(Provided data Opens)

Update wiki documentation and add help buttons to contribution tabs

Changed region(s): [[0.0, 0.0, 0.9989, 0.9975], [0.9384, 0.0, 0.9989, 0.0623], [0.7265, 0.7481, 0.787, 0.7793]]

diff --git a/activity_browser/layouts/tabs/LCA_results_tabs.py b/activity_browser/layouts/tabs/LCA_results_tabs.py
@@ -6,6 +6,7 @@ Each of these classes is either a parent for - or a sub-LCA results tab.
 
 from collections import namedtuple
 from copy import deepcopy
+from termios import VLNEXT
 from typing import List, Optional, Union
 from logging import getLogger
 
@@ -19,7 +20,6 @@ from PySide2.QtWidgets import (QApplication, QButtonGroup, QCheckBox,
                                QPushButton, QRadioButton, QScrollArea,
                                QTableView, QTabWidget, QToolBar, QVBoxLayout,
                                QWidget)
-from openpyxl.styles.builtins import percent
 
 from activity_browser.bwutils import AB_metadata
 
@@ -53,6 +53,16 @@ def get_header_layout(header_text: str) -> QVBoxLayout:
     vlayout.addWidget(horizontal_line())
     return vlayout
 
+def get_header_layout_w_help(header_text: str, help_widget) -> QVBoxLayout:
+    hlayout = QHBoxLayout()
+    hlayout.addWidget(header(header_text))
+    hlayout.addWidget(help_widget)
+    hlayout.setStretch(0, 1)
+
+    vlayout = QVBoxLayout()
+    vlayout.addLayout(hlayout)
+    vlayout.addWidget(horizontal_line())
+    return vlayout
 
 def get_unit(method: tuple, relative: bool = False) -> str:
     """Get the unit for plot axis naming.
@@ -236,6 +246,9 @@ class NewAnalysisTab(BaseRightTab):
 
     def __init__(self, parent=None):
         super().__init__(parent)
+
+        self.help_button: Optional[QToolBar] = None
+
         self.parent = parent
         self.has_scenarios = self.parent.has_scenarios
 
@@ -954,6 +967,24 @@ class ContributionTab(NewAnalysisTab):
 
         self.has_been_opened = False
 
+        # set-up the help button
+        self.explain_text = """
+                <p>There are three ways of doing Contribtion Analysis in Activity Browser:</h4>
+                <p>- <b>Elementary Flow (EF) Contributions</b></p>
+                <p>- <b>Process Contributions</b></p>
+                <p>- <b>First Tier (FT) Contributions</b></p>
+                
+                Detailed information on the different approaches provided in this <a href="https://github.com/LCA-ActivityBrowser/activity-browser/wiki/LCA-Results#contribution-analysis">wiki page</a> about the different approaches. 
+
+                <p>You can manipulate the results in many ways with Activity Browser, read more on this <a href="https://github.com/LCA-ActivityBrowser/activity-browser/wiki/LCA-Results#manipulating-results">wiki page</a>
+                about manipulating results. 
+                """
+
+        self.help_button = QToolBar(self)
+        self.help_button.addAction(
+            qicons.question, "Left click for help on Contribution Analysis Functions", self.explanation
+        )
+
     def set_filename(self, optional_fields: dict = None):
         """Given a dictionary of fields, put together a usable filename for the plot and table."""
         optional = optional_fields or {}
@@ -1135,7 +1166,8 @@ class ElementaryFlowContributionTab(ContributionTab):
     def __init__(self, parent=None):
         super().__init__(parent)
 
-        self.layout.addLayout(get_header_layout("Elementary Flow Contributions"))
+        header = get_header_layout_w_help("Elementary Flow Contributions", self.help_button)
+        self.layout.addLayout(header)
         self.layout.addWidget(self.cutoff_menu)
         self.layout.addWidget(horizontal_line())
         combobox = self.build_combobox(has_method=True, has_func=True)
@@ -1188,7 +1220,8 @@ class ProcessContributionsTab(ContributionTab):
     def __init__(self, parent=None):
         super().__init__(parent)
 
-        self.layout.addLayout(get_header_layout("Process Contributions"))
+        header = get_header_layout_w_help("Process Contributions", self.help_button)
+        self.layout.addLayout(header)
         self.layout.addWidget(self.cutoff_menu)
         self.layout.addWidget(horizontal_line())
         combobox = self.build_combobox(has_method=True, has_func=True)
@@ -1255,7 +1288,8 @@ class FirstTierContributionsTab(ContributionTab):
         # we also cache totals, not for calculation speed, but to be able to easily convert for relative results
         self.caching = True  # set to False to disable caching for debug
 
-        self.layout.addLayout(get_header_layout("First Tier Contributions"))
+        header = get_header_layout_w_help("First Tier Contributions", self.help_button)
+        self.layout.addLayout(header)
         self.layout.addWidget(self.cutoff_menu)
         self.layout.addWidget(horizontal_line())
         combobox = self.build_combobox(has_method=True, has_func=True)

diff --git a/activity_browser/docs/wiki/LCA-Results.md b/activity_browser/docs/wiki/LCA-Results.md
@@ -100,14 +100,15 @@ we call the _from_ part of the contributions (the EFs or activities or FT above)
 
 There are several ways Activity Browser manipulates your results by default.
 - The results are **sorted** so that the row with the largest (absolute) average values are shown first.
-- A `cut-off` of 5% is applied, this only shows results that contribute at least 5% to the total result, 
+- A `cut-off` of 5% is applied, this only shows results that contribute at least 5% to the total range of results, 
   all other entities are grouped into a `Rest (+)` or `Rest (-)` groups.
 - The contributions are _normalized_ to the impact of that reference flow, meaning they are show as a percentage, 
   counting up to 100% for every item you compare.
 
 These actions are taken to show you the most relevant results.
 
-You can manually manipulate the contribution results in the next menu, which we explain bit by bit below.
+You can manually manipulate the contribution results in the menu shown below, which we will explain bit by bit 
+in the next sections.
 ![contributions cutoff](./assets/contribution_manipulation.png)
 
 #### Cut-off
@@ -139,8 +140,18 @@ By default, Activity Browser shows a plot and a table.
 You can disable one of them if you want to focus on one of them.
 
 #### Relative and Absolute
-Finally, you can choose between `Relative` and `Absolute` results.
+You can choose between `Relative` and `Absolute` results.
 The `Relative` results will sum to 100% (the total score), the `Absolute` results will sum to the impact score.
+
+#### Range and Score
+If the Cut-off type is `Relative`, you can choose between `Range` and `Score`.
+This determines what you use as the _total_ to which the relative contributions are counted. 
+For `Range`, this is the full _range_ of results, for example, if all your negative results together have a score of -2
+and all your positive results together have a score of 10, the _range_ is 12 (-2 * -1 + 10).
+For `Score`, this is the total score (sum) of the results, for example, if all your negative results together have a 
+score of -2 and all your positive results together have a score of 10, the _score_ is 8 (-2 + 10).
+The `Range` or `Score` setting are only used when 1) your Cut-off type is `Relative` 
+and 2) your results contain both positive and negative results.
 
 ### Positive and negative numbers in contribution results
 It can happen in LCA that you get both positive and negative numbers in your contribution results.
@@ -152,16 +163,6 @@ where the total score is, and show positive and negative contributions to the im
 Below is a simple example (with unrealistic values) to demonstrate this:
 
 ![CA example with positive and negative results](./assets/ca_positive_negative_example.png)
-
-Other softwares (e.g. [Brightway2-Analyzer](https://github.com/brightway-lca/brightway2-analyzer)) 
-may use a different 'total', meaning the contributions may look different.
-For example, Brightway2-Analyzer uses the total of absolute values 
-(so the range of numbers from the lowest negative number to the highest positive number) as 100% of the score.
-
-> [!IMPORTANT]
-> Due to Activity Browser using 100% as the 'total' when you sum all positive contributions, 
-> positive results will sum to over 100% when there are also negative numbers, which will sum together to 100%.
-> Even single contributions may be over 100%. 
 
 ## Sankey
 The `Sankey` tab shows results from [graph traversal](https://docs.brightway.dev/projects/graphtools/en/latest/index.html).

(Provided data Closes)

Prompt: Your reply should be one number: how many lines in this listing contain the string "values".

Solution to this exercise: 3